# Task requirements:
Find the lines in the listing below that include the word "JsonSerializableReminderJelphaBot", and report how many there are, with nothing more.

# Source material:
-=-=-

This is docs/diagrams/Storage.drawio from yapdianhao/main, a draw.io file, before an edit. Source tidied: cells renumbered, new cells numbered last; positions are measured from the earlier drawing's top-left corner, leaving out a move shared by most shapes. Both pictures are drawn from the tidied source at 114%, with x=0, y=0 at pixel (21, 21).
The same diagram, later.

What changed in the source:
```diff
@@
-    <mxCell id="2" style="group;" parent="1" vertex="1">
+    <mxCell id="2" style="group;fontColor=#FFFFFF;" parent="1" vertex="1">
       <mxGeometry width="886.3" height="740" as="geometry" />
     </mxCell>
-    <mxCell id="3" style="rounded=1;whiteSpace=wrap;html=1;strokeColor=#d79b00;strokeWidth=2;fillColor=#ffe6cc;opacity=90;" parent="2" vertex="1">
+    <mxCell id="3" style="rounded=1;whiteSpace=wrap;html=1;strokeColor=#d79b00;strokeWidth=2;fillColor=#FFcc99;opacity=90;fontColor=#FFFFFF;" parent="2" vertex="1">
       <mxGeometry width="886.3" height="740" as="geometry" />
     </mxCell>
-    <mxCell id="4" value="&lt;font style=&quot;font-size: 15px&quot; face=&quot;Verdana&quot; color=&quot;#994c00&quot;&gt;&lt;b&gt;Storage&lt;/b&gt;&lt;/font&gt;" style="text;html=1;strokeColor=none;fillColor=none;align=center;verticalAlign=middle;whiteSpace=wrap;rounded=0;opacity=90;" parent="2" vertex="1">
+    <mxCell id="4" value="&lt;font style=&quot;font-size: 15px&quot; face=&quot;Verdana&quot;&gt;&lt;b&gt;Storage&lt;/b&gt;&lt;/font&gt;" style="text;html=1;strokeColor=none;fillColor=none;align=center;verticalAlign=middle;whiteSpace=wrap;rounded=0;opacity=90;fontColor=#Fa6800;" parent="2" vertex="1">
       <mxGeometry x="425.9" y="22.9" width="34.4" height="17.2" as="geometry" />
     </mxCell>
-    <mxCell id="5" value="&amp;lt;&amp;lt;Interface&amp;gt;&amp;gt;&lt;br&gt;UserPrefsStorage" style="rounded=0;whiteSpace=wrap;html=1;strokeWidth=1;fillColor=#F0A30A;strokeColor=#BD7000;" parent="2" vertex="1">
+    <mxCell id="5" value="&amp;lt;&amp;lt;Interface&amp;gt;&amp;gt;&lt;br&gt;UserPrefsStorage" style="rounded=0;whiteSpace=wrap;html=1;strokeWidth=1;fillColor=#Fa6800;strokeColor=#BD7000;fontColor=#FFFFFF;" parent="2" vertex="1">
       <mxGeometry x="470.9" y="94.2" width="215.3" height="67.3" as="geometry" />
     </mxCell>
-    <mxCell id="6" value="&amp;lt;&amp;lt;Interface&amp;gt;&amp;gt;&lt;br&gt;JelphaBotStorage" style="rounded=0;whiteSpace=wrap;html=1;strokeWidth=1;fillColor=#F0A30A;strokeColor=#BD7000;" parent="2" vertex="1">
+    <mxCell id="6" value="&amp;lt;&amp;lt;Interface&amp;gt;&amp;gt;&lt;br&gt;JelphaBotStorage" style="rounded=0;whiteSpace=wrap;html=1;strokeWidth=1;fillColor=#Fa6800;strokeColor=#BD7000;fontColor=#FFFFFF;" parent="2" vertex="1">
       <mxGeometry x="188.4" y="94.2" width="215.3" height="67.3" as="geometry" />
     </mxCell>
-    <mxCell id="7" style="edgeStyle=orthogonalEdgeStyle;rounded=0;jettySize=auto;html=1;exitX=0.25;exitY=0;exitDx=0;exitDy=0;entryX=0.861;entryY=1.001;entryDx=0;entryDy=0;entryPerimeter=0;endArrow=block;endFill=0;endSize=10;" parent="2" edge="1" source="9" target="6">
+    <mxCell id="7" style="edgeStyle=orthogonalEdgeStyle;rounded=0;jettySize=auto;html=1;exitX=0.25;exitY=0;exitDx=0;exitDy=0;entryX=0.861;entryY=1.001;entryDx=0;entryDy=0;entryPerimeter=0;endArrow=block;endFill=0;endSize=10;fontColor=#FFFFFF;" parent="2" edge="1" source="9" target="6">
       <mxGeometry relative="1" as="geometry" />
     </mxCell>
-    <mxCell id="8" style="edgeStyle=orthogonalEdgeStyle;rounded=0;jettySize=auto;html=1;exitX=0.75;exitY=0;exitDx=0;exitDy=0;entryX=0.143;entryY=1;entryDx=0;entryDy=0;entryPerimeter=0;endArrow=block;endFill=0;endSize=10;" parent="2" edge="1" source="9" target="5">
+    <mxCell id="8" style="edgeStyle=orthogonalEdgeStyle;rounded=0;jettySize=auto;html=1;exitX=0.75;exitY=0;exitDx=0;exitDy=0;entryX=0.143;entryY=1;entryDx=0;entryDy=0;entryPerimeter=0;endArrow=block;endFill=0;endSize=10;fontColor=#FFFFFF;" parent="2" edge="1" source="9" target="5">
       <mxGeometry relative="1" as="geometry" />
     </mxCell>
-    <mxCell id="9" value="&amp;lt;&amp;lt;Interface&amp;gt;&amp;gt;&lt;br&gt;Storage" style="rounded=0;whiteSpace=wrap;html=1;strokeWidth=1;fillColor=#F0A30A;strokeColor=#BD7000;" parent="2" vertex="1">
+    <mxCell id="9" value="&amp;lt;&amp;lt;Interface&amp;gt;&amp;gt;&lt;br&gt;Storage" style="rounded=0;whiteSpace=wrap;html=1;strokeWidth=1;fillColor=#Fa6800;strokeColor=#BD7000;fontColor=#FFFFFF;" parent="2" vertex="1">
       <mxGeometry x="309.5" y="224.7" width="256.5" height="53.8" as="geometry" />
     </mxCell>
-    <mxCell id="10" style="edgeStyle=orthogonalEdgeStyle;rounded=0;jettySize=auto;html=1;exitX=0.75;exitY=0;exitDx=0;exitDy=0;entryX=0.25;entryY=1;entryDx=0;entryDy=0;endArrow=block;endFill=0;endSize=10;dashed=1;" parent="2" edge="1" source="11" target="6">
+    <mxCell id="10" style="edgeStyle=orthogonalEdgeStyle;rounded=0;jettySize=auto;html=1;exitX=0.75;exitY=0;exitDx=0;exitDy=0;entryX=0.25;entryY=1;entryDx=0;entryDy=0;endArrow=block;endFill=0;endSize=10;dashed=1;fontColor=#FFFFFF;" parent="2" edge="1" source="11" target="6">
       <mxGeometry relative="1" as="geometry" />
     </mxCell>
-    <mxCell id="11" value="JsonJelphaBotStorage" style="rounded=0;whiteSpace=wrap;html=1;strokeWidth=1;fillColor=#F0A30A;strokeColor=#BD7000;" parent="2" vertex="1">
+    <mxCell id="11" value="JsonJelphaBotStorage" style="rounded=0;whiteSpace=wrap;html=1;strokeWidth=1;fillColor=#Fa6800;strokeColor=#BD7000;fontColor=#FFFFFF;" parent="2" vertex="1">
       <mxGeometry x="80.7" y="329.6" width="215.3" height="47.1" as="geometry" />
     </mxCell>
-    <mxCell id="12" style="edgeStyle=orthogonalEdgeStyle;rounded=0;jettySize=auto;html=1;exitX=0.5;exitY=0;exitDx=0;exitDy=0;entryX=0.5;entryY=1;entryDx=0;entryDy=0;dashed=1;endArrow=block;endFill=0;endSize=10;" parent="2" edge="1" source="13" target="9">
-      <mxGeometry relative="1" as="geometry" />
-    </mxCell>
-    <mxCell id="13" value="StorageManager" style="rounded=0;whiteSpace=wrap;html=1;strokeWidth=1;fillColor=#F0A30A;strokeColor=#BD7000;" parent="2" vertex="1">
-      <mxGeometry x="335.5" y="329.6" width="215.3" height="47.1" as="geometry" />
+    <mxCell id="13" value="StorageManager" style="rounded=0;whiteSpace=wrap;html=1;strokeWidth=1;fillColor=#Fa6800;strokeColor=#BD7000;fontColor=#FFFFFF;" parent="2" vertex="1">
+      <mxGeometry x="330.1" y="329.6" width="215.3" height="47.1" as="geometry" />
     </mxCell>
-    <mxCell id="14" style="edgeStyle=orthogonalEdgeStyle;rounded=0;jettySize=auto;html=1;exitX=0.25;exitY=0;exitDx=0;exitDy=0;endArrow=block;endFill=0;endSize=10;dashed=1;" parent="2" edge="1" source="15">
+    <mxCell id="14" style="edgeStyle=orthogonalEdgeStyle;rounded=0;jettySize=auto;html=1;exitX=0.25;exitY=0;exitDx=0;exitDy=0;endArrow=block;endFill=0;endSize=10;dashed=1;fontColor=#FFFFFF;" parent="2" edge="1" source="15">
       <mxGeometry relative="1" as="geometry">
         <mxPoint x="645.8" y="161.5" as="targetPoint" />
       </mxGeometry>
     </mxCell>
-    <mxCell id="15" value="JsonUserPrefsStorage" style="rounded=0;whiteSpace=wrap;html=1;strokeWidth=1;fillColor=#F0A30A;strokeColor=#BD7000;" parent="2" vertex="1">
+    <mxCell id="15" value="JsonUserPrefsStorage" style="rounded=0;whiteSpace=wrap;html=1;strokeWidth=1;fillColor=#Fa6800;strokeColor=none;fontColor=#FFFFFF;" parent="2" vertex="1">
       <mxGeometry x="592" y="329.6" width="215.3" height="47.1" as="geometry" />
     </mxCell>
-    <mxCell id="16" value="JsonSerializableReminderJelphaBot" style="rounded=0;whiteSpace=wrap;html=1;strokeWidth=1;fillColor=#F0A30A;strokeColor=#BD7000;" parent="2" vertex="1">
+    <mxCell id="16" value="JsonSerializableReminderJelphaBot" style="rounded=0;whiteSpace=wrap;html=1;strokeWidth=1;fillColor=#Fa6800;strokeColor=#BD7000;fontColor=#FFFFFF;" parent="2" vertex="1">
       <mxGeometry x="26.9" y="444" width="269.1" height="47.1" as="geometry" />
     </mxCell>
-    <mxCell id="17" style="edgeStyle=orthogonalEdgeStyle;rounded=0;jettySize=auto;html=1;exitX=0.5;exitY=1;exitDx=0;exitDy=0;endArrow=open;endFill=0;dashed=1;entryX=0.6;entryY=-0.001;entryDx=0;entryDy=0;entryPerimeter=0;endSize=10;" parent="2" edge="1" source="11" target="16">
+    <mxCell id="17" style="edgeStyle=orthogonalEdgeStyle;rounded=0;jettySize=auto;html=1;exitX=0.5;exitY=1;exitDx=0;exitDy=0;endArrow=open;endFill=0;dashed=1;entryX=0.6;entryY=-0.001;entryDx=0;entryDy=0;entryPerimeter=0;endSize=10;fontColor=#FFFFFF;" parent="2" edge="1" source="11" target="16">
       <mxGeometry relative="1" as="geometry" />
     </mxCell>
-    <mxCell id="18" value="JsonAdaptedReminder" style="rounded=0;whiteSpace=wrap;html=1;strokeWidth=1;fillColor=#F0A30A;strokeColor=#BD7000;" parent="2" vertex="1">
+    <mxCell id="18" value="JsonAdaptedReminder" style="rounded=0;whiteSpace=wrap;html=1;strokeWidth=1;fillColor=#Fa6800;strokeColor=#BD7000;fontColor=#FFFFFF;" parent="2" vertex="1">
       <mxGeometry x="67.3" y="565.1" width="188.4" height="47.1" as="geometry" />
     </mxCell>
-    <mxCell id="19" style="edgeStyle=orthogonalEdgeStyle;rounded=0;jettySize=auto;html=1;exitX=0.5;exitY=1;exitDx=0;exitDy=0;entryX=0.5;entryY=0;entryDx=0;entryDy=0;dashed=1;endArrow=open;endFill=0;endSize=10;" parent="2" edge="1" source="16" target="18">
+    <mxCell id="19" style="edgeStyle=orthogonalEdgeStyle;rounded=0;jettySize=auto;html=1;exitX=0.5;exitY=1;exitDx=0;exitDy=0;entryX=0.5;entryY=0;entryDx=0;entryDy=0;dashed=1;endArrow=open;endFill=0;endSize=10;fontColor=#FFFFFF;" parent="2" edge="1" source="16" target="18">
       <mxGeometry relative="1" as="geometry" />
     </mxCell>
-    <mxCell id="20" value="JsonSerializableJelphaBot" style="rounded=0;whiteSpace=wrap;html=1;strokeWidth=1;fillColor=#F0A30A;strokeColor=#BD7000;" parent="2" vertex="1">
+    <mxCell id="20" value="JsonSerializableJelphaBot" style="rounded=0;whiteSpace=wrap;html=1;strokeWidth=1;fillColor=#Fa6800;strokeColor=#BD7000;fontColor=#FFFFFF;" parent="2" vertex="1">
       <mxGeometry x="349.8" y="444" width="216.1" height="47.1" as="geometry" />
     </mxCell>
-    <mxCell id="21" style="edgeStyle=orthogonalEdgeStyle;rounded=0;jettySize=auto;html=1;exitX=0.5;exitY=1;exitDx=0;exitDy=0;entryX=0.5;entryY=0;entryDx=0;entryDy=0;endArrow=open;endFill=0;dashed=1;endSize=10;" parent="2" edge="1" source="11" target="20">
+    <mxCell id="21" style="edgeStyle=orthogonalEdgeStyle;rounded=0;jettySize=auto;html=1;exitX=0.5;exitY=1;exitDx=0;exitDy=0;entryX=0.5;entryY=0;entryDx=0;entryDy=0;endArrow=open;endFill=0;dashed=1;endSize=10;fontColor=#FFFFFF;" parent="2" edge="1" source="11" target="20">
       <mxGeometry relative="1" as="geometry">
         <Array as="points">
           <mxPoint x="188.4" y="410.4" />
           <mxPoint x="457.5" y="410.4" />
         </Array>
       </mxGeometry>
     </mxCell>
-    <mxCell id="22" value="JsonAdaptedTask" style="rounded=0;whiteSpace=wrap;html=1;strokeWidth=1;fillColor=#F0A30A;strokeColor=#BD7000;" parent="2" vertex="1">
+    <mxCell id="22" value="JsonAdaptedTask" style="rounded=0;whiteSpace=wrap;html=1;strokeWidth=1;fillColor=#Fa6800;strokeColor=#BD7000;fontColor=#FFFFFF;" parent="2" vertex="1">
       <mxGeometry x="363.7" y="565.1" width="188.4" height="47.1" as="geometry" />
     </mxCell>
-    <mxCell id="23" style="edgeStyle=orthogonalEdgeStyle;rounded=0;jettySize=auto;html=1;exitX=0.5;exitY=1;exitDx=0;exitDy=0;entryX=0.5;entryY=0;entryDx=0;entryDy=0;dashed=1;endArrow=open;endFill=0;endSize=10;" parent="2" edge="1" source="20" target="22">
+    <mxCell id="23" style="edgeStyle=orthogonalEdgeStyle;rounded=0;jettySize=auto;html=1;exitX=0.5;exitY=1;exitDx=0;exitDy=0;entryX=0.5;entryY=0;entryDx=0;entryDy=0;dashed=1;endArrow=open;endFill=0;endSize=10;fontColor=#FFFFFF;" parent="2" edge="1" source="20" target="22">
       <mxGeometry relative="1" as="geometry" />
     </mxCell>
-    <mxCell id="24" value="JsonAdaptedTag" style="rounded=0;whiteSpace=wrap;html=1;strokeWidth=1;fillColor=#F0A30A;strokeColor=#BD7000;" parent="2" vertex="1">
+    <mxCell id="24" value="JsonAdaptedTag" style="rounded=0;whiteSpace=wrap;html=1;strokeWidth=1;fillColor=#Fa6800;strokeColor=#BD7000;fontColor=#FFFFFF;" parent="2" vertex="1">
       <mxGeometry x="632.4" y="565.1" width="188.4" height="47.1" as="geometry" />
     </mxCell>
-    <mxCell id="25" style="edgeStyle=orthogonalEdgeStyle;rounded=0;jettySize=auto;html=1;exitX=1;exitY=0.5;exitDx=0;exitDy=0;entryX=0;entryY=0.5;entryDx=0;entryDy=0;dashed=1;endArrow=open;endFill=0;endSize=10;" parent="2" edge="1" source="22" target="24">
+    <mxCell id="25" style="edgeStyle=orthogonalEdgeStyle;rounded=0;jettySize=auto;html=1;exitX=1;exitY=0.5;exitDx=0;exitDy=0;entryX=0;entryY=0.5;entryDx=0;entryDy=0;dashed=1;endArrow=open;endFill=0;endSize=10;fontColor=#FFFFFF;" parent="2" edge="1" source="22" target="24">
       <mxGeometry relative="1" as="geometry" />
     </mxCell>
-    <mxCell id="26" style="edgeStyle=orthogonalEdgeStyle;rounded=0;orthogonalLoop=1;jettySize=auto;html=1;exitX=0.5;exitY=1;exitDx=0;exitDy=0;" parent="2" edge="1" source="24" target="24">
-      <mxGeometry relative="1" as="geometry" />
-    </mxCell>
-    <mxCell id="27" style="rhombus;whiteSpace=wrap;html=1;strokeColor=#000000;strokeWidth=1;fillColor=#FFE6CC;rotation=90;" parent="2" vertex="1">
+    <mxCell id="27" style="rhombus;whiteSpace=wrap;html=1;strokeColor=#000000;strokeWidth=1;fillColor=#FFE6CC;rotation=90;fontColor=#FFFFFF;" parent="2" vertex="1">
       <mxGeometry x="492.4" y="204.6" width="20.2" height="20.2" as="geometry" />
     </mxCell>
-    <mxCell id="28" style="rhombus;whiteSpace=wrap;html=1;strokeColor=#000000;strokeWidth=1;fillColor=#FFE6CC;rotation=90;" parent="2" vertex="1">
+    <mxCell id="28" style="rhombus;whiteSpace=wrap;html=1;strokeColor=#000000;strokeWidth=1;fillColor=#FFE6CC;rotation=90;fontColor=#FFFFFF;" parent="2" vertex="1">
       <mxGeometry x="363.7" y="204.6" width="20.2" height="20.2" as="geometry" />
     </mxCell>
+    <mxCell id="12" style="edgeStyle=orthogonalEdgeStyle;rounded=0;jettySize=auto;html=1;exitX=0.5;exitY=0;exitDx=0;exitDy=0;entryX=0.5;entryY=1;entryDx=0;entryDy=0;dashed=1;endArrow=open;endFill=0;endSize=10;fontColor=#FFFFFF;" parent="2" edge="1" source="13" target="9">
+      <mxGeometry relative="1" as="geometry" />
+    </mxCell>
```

-=-=-

# Result of the exercise:
2